Although you’re feeling a bit glum, go out of your way to spend more time with your friends and family during this lonelier season.
Social interaction is important for mental health, and studies show that hanging out with positive peopleis even powerful enough to help beat depression. Schedule fun winter activities together or pop in a movie and stay cozy indoors. Either way, spending time with people you care about will help improve your blue mood.
Even if you can’t bring yourself to go out into the cold weather to get your exercise in, you can find other ways to stay active indoors. You need those endorphins to help boost your mood, so whether you go for a jog on the treadmill, take a dip in the local YMCA’s indoor swimming pool, or join a group dance exercise class, find ways to keep your body moving all season long.
Eating healthy foods rich in B12, folic acid, and vitamin D will help combat the winter blues. Since you’re likely not soaking up as much sunshine as you do during the rest of the year, it’s especially important that you go out of your way to increase your vitamin D intake to stay healthy. You can get your extra dose of vitamin D from foods like milk, orange juice, and fatty fish.
Ah, but it’s cold outside–and trying to keep yourself warm and comfortable can be a huge feat. But going outside for some fresh air and Vitamin D can be a great mood boost, and an excellent way to take a break from the everyday worries of life. If you’re a dog owner, bring him! His excitement is likely all the motivation you need to get out the door. If you don’t have a pet, a service dog can be a wonderful way to help you cope with your wintertime distress and be a loyal companion year-round.
Keep these tips in mind and you’re sure to win the battle over the winter blues for many seasons to come.
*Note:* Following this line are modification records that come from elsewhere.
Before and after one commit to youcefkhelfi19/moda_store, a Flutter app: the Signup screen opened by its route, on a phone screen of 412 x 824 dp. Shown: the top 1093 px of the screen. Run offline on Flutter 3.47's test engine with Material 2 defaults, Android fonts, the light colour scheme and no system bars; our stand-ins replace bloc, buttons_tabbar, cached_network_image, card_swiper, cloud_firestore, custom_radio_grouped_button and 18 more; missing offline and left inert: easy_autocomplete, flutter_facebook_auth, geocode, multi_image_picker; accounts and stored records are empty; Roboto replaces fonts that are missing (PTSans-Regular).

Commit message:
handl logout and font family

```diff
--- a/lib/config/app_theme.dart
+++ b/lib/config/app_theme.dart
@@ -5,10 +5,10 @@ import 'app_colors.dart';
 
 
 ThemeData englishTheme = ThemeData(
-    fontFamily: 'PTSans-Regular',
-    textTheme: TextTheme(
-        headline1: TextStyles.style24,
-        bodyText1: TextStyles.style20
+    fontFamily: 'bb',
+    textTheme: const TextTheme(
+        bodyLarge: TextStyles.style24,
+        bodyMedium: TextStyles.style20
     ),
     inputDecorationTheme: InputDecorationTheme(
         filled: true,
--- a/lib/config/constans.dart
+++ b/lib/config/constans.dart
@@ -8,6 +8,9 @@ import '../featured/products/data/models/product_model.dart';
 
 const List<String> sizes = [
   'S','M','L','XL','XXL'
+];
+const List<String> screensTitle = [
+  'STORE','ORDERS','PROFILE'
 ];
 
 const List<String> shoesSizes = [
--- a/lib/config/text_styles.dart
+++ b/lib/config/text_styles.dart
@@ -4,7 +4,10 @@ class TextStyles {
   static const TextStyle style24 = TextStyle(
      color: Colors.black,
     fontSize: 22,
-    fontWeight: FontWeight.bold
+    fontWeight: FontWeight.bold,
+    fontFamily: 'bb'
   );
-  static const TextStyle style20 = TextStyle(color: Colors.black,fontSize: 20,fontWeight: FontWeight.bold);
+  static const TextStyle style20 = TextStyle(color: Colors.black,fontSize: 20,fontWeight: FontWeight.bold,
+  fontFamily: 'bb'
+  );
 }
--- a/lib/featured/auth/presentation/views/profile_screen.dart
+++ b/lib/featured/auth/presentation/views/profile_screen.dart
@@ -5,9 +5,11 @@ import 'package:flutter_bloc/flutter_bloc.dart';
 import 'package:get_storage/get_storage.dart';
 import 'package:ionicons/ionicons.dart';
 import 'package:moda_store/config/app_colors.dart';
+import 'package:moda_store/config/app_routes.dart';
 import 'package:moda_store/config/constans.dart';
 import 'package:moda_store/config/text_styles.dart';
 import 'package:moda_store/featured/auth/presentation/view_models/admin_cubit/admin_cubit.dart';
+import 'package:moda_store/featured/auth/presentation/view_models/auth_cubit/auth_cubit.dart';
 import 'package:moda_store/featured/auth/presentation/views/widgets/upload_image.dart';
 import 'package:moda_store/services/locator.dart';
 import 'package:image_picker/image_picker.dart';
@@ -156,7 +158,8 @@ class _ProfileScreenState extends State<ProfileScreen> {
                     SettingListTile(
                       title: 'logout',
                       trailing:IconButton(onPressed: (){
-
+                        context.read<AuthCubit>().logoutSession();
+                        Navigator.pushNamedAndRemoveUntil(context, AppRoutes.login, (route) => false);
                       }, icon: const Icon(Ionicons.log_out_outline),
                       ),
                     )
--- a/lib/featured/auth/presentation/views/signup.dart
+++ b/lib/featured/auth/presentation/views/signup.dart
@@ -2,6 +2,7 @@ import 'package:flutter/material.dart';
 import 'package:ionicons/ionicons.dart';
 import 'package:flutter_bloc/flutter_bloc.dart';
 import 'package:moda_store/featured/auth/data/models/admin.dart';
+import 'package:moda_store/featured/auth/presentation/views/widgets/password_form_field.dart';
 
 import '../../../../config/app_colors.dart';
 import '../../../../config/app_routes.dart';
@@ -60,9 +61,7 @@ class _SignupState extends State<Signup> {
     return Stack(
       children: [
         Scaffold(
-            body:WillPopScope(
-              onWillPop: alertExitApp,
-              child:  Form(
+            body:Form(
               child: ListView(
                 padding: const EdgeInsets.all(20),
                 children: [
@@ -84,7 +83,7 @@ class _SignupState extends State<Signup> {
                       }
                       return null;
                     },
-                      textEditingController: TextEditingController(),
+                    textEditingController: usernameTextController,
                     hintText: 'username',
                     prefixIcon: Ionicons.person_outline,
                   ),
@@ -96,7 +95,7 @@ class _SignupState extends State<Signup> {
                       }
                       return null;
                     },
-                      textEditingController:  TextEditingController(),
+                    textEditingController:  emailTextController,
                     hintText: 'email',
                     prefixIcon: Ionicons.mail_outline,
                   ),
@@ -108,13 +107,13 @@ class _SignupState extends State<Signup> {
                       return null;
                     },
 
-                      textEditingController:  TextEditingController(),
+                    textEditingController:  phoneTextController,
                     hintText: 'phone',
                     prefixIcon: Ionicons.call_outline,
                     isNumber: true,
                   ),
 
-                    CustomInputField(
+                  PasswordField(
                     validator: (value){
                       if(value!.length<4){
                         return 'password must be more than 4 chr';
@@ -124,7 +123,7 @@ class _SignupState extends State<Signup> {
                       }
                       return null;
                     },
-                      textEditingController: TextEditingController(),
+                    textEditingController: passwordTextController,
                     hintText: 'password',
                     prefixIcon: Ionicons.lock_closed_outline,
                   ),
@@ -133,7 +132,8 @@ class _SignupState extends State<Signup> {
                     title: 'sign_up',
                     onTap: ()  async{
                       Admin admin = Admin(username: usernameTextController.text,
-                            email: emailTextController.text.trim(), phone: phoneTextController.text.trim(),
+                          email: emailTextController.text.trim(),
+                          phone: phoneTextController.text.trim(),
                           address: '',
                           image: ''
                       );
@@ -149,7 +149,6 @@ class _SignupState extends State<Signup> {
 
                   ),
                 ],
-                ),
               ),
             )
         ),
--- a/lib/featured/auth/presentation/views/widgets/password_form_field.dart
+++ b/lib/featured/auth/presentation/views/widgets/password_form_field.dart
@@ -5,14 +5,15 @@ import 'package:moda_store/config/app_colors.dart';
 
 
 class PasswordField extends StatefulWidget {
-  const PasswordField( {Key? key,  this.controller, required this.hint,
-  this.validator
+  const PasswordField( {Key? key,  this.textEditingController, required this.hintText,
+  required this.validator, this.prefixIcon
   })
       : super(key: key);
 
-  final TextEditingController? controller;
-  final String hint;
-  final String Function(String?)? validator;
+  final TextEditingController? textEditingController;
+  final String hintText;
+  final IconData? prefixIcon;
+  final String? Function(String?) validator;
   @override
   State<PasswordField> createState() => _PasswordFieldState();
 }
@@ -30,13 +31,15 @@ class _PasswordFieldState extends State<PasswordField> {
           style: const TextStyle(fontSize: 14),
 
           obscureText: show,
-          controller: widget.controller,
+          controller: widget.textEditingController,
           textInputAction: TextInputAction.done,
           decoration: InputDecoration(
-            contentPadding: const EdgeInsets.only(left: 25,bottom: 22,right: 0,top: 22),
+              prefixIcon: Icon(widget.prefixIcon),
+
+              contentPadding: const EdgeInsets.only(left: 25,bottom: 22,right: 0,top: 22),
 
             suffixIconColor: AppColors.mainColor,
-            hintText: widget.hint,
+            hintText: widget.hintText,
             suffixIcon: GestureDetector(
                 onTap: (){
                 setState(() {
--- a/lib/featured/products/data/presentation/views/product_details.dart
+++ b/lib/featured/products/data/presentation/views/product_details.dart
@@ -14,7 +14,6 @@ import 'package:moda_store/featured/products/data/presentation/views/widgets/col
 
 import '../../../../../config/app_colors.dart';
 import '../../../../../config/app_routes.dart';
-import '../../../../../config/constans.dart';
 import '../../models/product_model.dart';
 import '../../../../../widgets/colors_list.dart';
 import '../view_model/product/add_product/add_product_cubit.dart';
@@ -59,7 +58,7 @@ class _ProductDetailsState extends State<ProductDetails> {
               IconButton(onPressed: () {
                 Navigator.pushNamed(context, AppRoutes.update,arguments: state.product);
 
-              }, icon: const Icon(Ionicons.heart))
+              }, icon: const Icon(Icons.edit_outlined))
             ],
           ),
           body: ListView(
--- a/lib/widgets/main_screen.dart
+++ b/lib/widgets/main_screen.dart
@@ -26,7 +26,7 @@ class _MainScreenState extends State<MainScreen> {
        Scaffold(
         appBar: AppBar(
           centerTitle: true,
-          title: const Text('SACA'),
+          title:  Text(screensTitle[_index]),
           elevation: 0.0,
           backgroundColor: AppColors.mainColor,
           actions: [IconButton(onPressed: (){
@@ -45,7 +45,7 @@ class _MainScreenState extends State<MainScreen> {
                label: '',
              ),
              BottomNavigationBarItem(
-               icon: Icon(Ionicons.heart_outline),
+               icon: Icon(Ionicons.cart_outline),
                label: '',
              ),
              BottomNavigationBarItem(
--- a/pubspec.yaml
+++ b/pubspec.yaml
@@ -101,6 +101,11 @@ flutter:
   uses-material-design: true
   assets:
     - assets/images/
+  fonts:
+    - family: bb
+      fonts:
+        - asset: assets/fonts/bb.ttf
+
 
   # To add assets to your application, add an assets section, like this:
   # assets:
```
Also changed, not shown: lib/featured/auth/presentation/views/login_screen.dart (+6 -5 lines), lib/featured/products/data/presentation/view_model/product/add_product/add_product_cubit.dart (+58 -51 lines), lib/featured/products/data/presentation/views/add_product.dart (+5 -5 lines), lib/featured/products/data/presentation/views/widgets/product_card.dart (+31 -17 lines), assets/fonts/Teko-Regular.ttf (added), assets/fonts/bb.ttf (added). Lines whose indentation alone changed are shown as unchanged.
Being social and focusing on taking care of yourself will keep you occupied and optimistic. You might even begin to enjoy these colder months, and then before you know it, summer will be just around the corner again.
Patricia Sarmiento loves swimming and running. She channels her love of fitness and wellness into blogging about health and health-related topics. She played sports in high school and college and continues to make living an active lifestyle a goal for her and her family. She lives with her husband, two children, and their shih tzu in Maryland.